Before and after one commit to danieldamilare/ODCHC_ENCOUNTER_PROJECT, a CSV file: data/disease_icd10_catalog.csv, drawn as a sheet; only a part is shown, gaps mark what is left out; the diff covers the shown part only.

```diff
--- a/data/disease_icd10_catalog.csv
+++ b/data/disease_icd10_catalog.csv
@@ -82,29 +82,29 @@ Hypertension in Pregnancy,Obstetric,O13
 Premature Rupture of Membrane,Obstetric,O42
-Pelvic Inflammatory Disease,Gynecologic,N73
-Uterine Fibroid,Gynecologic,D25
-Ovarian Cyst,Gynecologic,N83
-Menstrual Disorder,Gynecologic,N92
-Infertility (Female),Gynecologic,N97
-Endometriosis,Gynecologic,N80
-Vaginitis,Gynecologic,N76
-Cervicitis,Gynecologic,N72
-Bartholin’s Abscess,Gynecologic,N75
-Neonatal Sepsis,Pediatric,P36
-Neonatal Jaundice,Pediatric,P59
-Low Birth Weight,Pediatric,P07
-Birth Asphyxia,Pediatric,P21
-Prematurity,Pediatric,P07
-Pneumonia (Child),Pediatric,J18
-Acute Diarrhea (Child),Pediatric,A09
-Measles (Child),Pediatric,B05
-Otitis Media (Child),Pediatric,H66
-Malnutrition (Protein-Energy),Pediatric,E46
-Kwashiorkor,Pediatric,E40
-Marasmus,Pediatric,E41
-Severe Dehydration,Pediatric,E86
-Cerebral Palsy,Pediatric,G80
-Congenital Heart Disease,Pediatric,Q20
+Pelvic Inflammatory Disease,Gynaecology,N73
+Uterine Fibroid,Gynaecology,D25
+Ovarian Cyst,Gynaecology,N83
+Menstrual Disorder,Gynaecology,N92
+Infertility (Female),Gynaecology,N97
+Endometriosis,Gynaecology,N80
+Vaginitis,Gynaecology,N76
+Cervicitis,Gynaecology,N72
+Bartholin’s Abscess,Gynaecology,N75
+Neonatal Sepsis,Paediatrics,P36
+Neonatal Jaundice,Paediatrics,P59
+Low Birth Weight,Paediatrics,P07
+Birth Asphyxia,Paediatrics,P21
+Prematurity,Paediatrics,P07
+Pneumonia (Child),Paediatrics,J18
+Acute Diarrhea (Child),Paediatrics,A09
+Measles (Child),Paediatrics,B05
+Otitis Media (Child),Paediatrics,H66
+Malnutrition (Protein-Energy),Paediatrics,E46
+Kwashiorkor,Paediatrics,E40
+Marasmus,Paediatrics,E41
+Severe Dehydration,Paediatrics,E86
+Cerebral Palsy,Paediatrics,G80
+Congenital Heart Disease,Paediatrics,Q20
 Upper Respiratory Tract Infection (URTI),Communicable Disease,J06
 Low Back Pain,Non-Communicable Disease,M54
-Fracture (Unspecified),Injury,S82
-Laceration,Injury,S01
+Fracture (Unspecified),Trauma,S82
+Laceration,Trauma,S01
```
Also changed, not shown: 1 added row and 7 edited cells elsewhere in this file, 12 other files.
---
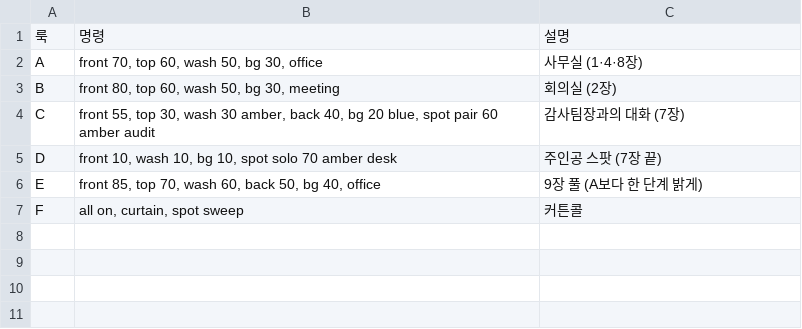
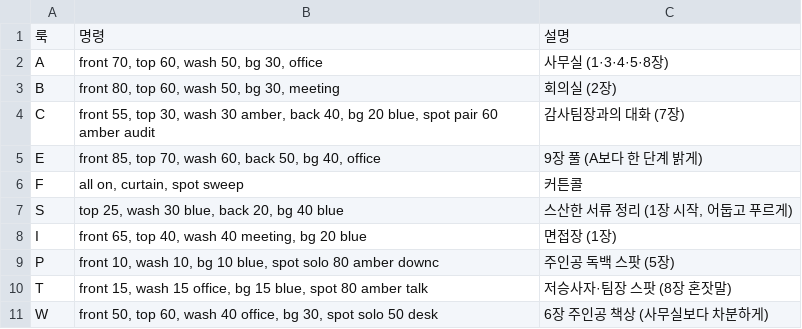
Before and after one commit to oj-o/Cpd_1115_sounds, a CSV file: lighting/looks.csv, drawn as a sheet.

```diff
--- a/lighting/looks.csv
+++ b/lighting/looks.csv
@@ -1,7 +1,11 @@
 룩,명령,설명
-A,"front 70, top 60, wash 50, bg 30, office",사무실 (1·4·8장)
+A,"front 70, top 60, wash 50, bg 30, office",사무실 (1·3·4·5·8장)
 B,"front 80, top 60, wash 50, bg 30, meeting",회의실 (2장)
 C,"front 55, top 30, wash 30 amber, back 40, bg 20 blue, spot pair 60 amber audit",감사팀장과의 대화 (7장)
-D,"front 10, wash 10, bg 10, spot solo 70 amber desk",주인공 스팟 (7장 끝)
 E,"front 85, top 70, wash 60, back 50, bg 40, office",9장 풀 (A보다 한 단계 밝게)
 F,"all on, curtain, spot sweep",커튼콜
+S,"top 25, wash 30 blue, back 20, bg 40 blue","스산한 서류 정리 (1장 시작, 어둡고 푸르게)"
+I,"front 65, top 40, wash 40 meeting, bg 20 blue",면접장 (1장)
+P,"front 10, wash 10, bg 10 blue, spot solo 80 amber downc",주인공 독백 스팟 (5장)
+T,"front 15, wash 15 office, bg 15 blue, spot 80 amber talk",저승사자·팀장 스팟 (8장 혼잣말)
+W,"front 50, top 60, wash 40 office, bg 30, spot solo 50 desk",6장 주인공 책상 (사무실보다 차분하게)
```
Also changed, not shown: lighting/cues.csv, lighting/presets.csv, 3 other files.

ASSIGNED TASK |
Report the number of lines in the material above holding the word "Child", without anything else.

ANSWER FOR THE TASK |
8